The High Court recently handed down another decision upholding a landlord’s claim for rent arrears accrued during the Covid-19 pandemic.
The London Trocadero (2015) v Picturehouse Cinemas, Gallery Cinemas and Cineworld Cinemas (2021) EWHC 2591 (Ch) case involved two cinema premises in the London Trocadero Centre and arrears of rent for the sum of £2.9m.
The decision is significant for several reasons. While it will feel like a further blow for tenants, the tide may be about to turn. The question of whether rent could really be payable given the impact of Covid-19 was effectively answered earlier this year when two separate High Court decisions (the Bank of New York Mellon and the Commerz Real cases) rejected a range of tenant arguments and confirmed that it was.
This case differs as it is the first reported case that dealt with the impact of the forthcoming government arbitration scheme to deal with Covid-related arrears. The court declined attempts to adjourn the landlord’s claim because the scheme will soon be in force.
While the case will widely be seen as the final nail in the coffin for tenants, the ‘compulsory’ and ‘binding’ scheme is due to come into effect by or before March 2022. At that point, parties will be forced to participate in the scheme, which it appears will have the ability to discount the rent payable in respect of Covid-related arrears.
As such, there is currently a race for landlords to obtain judgments before the scheme is introduced and deprives them of their right for a full rent.

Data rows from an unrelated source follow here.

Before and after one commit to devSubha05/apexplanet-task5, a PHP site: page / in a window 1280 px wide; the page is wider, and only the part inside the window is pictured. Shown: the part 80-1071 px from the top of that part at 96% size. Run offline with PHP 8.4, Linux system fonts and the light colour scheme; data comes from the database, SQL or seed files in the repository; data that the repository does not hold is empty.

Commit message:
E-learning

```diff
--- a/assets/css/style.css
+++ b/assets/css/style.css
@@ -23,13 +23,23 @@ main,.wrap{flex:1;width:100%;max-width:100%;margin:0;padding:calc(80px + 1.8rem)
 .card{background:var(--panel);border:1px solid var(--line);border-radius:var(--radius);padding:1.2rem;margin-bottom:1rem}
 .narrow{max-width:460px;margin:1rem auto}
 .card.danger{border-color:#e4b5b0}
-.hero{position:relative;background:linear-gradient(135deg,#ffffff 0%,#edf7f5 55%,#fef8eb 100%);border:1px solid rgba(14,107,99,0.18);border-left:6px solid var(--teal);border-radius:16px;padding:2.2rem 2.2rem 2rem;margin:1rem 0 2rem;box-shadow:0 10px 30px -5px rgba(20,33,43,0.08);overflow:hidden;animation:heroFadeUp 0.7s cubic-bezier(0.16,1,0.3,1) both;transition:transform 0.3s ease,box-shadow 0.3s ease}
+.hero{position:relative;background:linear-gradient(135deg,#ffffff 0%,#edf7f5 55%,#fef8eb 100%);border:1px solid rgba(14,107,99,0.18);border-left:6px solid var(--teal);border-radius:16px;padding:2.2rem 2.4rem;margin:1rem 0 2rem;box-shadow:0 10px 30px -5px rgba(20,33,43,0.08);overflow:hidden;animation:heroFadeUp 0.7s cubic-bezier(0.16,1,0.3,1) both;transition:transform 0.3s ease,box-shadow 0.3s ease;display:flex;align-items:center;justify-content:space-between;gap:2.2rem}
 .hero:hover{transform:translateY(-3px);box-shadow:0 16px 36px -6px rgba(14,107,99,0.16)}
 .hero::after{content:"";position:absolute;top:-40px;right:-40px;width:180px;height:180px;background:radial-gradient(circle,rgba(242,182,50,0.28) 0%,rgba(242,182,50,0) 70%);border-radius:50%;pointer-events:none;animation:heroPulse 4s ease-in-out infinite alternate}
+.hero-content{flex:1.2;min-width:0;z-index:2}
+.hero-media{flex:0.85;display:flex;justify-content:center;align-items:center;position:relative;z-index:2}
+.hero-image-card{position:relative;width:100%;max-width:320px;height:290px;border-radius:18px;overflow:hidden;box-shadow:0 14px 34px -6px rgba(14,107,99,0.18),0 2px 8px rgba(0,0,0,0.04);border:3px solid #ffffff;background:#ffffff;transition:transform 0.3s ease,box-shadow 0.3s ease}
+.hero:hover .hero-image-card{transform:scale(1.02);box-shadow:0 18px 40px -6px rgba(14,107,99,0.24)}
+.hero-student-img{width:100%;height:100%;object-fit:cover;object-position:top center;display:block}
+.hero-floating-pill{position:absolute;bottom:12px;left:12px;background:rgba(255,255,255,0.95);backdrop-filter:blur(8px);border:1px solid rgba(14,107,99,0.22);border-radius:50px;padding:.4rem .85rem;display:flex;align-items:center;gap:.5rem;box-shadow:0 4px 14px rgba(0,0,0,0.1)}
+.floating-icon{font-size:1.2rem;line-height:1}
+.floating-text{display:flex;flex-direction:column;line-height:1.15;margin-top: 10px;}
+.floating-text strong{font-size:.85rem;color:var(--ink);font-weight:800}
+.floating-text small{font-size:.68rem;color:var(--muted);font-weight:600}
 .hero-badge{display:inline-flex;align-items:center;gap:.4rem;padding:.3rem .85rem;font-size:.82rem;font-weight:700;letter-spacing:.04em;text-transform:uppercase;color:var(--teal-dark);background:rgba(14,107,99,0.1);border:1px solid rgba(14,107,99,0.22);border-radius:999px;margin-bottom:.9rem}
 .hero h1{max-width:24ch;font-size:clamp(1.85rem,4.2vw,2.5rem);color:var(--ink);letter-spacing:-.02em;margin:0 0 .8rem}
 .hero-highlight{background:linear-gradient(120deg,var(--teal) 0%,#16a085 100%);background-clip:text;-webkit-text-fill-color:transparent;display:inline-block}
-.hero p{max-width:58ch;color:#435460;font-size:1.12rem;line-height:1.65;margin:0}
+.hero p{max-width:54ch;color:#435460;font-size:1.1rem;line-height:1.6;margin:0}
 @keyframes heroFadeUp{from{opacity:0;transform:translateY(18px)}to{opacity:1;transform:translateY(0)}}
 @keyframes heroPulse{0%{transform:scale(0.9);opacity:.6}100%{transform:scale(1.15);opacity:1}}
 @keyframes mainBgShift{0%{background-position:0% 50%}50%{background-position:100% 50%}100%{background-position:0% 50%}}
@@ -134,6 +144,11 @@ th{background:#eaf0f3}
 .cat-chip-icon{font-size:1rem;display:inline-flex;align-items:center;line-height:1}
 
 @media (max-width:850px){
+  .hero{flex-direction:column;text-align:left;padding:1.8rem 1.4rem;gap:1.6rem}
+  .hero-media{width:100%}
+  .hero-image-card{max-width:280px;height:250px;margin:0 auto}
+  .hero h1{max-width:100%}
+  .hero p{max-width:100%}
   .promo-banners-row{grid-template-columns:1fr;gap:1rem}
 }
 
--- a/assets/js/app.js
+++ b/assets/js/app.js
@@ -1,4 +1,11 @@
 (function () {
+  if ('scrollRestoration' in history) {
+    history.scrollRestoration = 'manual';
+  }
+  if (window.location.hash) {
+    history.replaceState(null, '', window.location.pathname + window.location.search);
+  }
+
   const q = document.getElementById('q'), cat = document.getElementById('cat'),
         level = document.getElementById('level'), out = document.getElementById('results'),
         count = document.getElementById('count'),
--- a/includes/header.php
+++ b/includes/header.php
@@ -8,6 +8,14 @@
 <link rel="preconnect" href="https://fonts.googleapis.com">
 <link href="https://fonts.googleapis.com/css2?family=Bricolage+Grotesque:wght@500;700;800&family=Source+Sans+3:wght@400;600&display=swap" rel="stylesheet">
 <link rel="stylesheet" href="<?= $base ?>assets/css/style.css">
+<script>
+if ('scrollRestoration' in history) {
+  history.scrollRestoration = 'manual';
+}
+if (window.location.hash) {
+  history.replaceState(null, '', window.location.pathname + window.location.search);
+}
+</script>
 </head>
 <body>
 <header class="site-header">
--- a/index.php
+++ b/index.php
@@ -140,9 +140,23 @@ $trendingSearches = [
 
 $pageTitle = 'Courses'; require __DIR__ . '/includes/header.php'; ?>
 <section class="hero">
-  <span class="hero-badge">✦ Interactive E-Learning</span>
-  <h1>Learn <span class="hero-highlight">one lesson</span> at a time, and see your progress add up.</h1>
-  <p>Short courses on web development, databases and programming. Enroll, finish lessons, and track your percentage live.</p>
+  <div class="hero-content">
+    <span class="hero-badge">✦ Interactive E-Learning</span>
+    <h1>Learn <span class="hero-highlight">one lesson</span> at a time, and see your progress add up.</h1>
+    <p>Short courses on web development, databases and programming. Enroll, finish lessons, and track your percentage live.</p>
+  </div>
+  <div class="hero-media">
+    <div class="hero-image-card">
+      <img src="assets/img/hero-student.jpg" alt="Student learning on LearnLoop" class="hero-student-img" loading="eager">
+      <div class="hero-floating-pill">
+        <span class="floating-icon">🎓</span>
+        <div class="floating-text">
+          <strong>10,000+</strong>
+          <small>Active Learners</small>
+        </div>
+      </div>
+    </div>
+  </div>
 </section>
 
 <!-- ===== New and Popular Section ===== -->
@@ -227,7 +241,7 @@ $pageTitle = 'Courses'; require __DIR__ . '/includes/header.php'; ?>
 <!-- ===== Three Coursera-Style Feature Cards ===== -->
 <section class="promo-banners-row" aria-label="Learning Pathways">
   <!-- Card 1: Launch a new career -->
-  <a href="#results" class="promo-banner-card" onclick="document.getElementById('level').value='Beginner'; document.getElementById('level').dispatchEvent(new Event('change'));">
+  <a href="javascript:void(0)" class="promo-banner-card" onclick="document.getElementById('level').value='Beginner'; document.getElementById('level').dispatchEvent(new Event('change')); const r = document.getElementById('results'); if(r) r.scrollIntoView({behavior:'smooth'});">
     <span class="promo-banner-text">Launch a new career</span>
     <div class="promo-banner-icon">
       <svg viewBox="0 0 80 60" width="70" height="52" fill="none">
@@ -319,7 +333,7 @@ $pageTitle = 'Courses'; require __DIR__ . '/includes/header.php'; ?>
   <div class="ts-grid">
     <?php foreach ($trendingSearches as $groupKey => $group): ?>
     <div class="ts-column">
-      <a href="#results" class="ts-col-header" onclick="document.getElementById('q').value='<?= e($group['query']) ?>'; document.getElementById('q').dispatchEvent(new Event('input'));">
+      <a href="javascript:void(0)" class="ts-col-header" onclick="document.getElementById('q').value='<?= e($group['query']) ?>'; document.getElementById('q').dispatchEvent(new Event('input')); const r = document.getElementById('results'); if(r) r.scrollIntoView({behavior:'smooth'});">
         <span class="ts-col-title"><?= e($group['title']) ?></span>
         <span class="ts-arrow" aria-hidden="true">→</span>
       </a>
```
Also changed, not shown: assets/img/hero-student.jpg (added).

Conversely, tenants will seek to prevent cases reaching the point where a judgment is given.
While the Trocadero case currently makes depressing news for tenants with unpaid Covid-related arrears, if they can avoid the fateful day for a little longer, we are likely to see the tide turn at least a little in their favour as the arbitration scheme comes into force.
Given the current delays, the point where it is too late for landlords to actually issue a claim for Covid-related arrears is probably near or already upon us.
Chris Hill and Greg Barnbrook are property litigation partners at Keystone Law